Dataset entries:
--- START ---

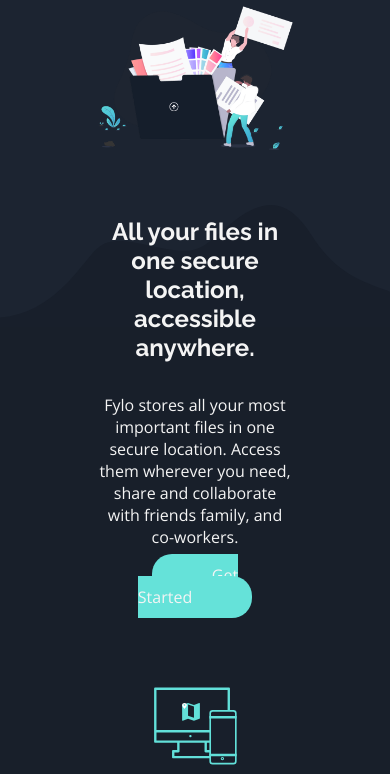
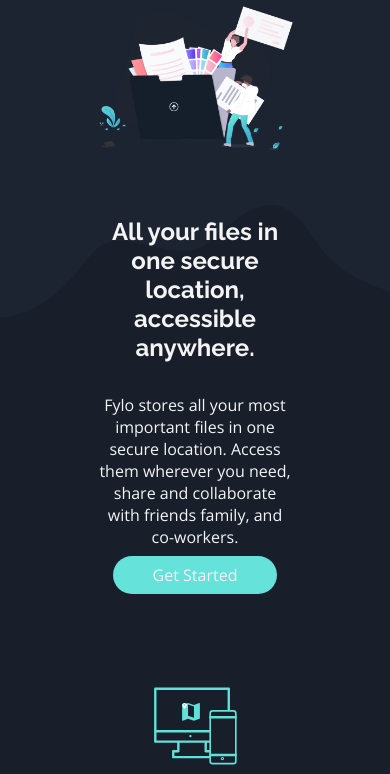
Before and after one commit to thisisobate/fylo-dark-theme, a plain HTML site: page index.html in a window 390 px wide. Shown: the part 70-844 px from the top of the page. Drawn offline with nearby package versions, Linux system fonts and the light colour scheme.

Commit message:
added styling

```diff
--- a/css/style.css
+++ b/css/style.css
@@ -271,6 +271,10 @@ input[type='button'] {
   display: flex;
   padding: 0 10% 200px;
   justify-content: space-evenly;
+}
+
+.txt_box > p {
+  font-size: 12px;
 }
 
 /* .notify_box {
@@ -560,6 +564,14 @@ ul {
     flex-direction: column;
   }
 
+  .btn {
+    text-decoration: none;
+    color: #f4f4f4;
+    padding: 8px 40px;
+    background-color: hsl(176, 68%, 64%);
+    border-radius: 20px;
+  }
+
   .btn2 {
     padding: 12px 45px;
     margin-top: 12px;
@@ -632,6 +644,7 @@ ul {
   .txt_container {
     text-align: center;
     line-height: 30px;
+    margin: 0;
   }
 
   .demo-btn-2 {
```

--- END ---

Exercise directions> Report how many lines in the data include the string "text", giving nothing but that number.

Exercise answer> 2